Talking Childhood Suicide with Confidence Coach and Survivor Iva Ballou
It’s strange to acknowledge that we live in a time where suicide is the 2nd leading cause of death for teenagers. Stay with me now, this thought isn’t coming out of no where. Since this year has started, more and more children have taken to ending their own lives as a method to handling their problems. Children who have yet to realize that they have their whole lives ahead of them; a chance to go anywhere and do anything. Children who feel so stressed, so afraid, so unsafe, so unloved, so forgotten and so disconnected that they believe death to be the only way out.

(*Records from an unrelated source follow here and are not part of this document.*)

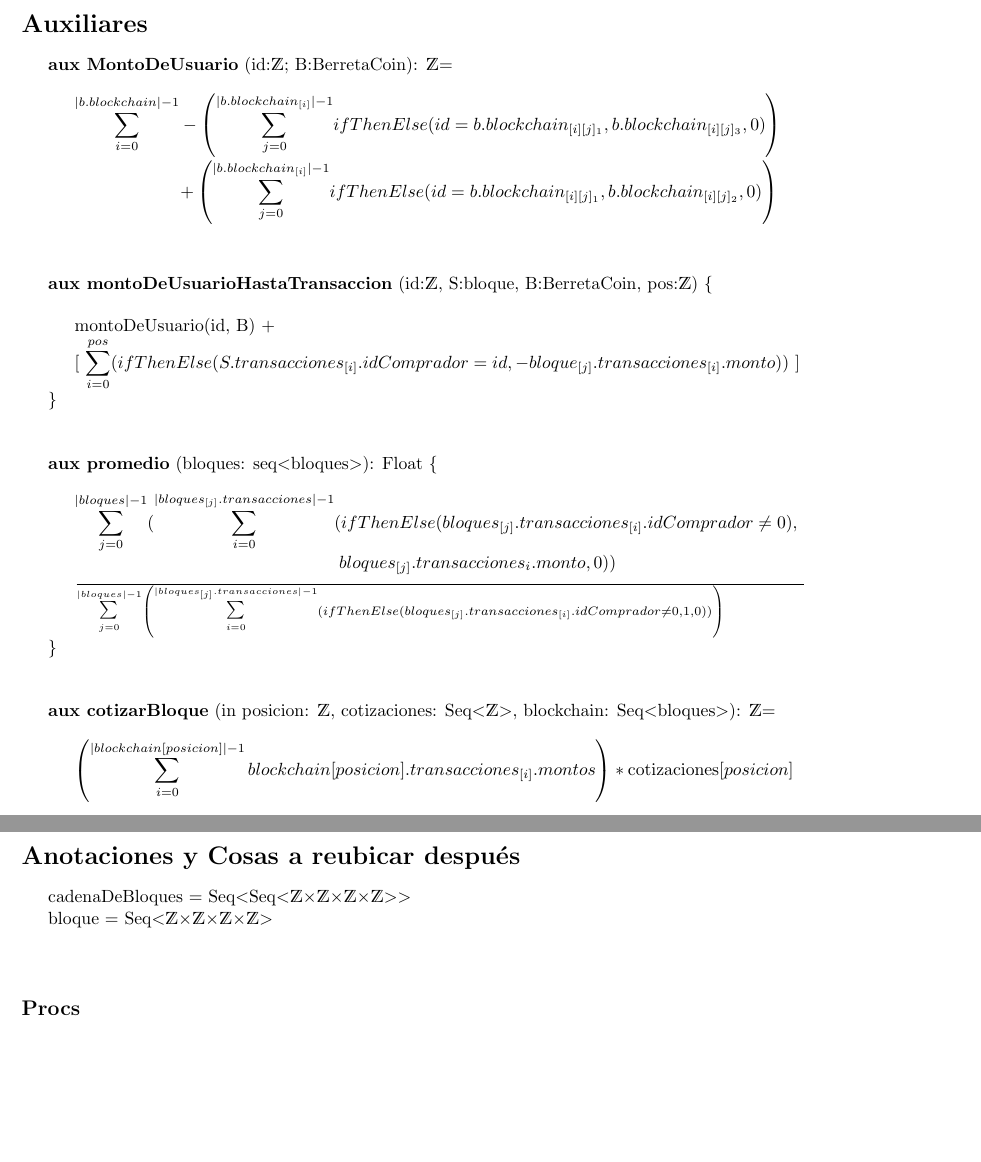
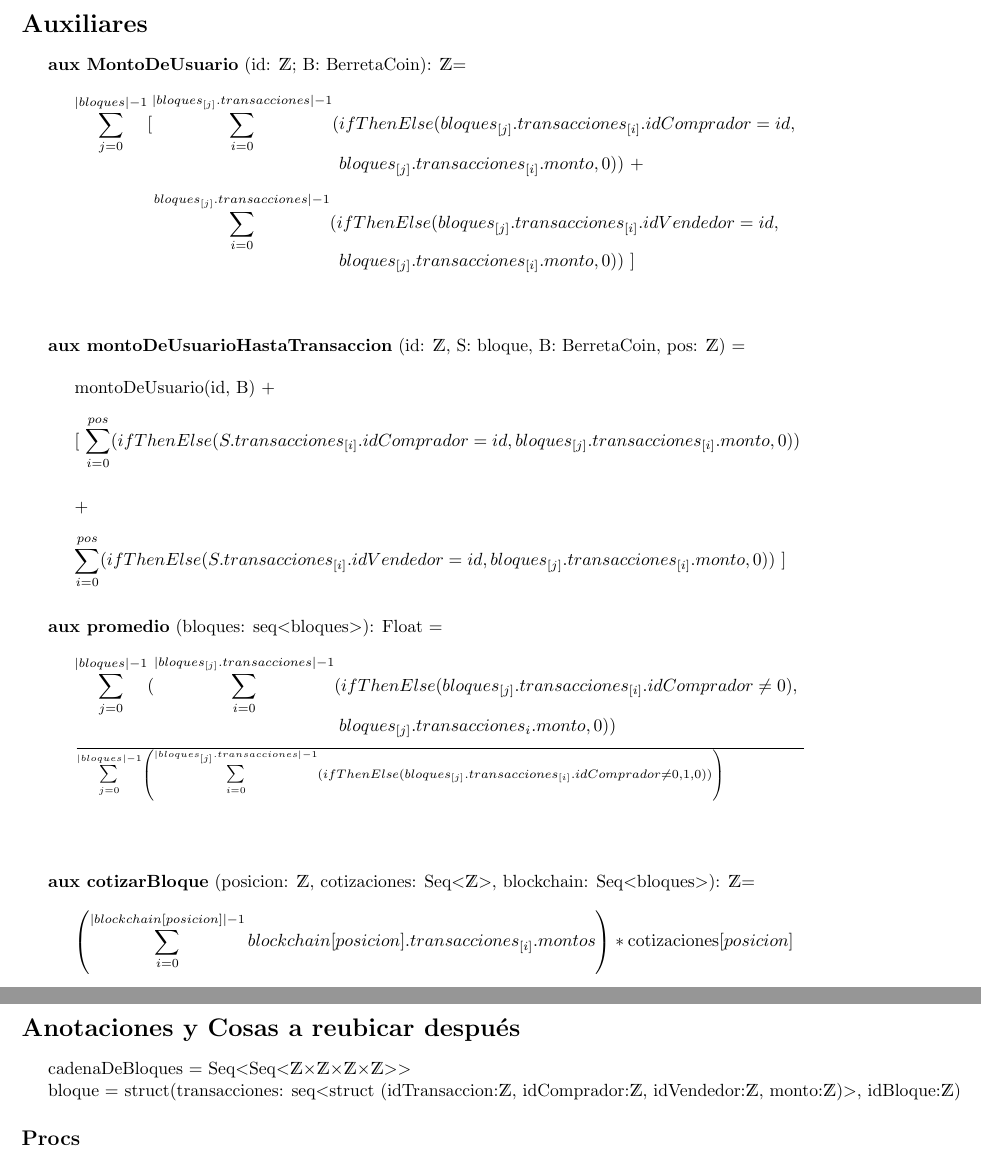
Before and after one commit to jorgerankov/Algo-II, a LaTeX document (Latex/TP/tp.tex): two parts of pages 4 and 5 of 5, joined at a grey line, cut so that both start at the same text, the shorter picture padded with empty space. Compiled offline with pdfLaTeX.

Commit message:
TP modificado

```diff
--- a/Latex/TP/tp.tex
+++ b/Latex/TP/tp.tex
@@ -207,33 +207,33 @@
 \newpage
 \section*{Auxiliares}
 
-    \textbf{aux MontoDeUsuario} (id:\Entero; B:BerretaCoin): \Entero=\\
+    \textbf{aux MontoDeUsuario} (id: \Entero; B: BerretaCoin): \Entero =\\
 
         \indent\indent
-        $\mathlarger\sum\limits_{i=0}^{|b.blockchain| - 1} - \left(
-        \mathlarger\sum\limits_{j=0}^{|b.blockchain_{[i]}|-1} ifThenElse (id = b.blockchain_{[i][j]_1}, b.blockchain_{[i][j]_3}, 0)\right)$\\
+        $\mathlarger\sum\limits_{j=0}^{|bloques| - 1}
+        [\mathlarger\sum\limits_{i=0}^{|bloques_{[j]}.transacciones|-1} (ifThenElse (bloques_{[j]}.transacciones_{[i]}.idComprador = id,\\
+        \indent\indent\indent\indent\indent\indent\indent\indent\indent\indent\indent\indent bloques_{[j]}.transacciones_{[i]}.monto, 0))$ + \\
 
-        \indent\indent\indent\indent\indent\indent
-        $+\left( \mathlarger\sum\limits_{j=0}^{|b.blockchain_{[i]}|-1} ifThenElse (id = b.blockchain_{[i][j]_1}, b.blockchain_{[i][j]_2}, 0)
-        \right)$\\\\\\
+        \indent\indent\indent\indent\indent
+        $\mathlarger\sum\limits_{i=0}^{bloques_{[j]}.transacciones|-1} (ifThenElse (bloques_{[j]}.transacciones_{[i]}.idVendedor = id,\\
+        \indent\indent\indent\indent\indent\indent\indent\indent\indent\indent\indent\indent bloques_{[j]}.transacciones_{[i]}.monto, 0))$ ]\\\\\\
 
-    \textbf{aux montoDeUsuarioHastaTransaccion} (id:\Entero, S:bloque, B:BerretaCoin, pos:\Entero) \{\\\\
-        \indent\indent montoDeUsuario(id, B) +\\
-        \indent\indent [ $\mathlarger\sum\limits_{i=0}^{pos} (ifThenElse (S.transacciones_{[i]}.idComprador = id, -bloque_{[j]}.transacciones_{[i]}.monto))$ ]
+    \textbf{aux montoDeUsuarioHastaTransaccion} (id: \Entero, S: bloque, B: BerretaCoin, pos: \Entero) =\\\\
+        \indent\indent montoDeUsuario(id, B) +\\\\
+        \indent\indent [ $\mathlarger\sum\limits_{i=0}^{pos} (ifThenElse (S.transacciones_{[i]}.idComprador = id, bloques_{[j]}.transacciones_{[i]}.monto, 0))$\\\\\\
+        \indent\indent+\\
 
-    \}\\\\
+        \indent\indent $\mathlarger\sum\limits_{i=0}^{pos} (ifThenElse (S.transacciones_{[i]}.idVendedor = id, bloques_{[j]}.transacciones_{[i]}.monto, 0))$ ]\\\\
 
-    \textbf{aux promedio} (bloques: seq$<$bloques$>$): Float \{\\
+    \textbf{aux promedio} (bloques: seq$<$bloques$>$): Float = \\
 
         \indent\indent $\mathlarger\sum\limits_{j=0}^{|bloques|-1} (\mathlarger\sum\limits_{i=0}^{|bloques_{[j]}.transacciones|-1}
         (ifThenElse (bloques_{[j]}.transacciones_{[i]}.idComprador \ne 0),\\
         \indent\indent\indent\indent\indent\indent\indent\indent\indent\indent\indent\indent bloques_{[j]}.transacciones_{{i}}.monto, 0))$
 
-        \indent\indent$\frac{}{\mathlarger\sum\limits_{j=0}^{|bloques|-1} \left(\mathlarger\sum\limits_{i=0}^{|bloques_{[j]}.transacciones|-1} (ifThenElse(bloques_{[j]}.transacciones_{[i]}.idComprador \ne 0, 1, 0))\right)\indent\indent\indent}$
+        \indent\indent$\frac{}{\mathlarger\sum\limits_{j=0}^{|bloques|-1} \left(\mathlarger\sum\limits_{i=0}^{|bloques_{[j]}.transacciones|-1} (ifThenElse(bloques_{[j]}.transacciones_{[i]}.idComprador \ne 0, 1, 0))\right)\indent\indent\indent}$\\\\\\\\
 
-    \}\\\\
-
-    \textbf{aux cotizarBloque} (in posicion: \Entero, cotizaciones: Seq$<$\Entero$>$, blockchain: Seq$<$bloques$>$): \Entero =\\
+    \textbf{aux cotizarBloque} (posicion: \Entero, cotizaciones: Seq$<$\Entero$>$, blockchain: Seq$<$bloques$>$): \Entero =\\
 
         \indent\indent $\left( \mathlarger{\sum\limits_{i=0}^{|blockchain[posicion]|-1} blockchain[posicion].transacciones_{[i]}.montos} \right) * \text{cotizaciones}[posicion]$\\\\\\
 
@@ -245,7 +245,8 @@
 \section*{Anotaciones y Cosas a reubicar después}
 cadenaDeBloques = \tuplaDeTuplaDeCuatroEnteros
 
-bloque = \tuplaDeCuatroEnteros\\\\
+bloque = struct(transacciones: seq$<$struct (idTransaccion:\Entero, idComprador:\Entero,
+                                            idVendedor:\Entero, monto:\Entero)$>$, idBloque:\Entero)
 
 \subsection*{Procs}
 \textbf{proc montosDeUsuarios} \{
```
Also changed, not shown: Latex/TP/tp.pdf, Latex/TP/tp.tex (28 more changed lines), 4 other files.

These thoughts and feelings are in no way a stranger to me, so much so that I attempted suicide once myself as a child, and twice more as an adult. More teenagers and young adults die from suicide than from cancer, heart disease, AIDS, birth defects, stroke, pneumonia, influenza, and chronic lung disease, combined. With this subject hitting so close to home and wanting to gain insight from an industry leader, I called up a dear friend of mine, Iva, for a chat. Iva Ballou is a transformational speaker, confidence coach and cleft lip survivor who uses her amazing gift of speaking as a tool against bullies. Possessing that entrepreneur spirit that I love, she is also the founder of RealSophisticatedJoy, which is a company that equips teens and young adults with the necessary life skills to make positive life changes. Here is how a bit of our conversation went.
Dove: What do you remember about your first suicide attempt?
Iva: I remember coming home from school, upset, and frustrated about being picked on consistently. I remember thinking “when is this feeling of heaviness going to end? What if it doesn’t end. I can’t handle this”. So I got a razor, I have no idea where it came from, I just remember it being in my hand. I was looking down at my wrist, thinking this is how I end this. I cut the wrong way and not deep enough to cause serious harm, but it was deep enough to see blood. Once I saw the blood, I snapped back.
Dove: Yeah, I can imagine that must have been the scariest part. As a 12 year old looking down at the visual confirmation of how close you’d just come to doing something very serious. How did you get help after that?
Iva: I told my dad, who was concerned, but expressed that he was happy that I told him. We then talked for hours about everything that I was feeling. Within two weeks my parents had me signed up with a therapist.
Dove: That’s remarkable and I’m so glad that you told your dad. In addition to therapy, what were some things that you did to change those negative thoughts around?
Iva: Thanks to my dad‘s connection with the track coach at my middle school, I was able to get involved with track and I was decent at it. I wasn’t great, but I could hold my own, and that helped to boost my confidence. It also allowed me to gain the respect of the girls who were bullying me.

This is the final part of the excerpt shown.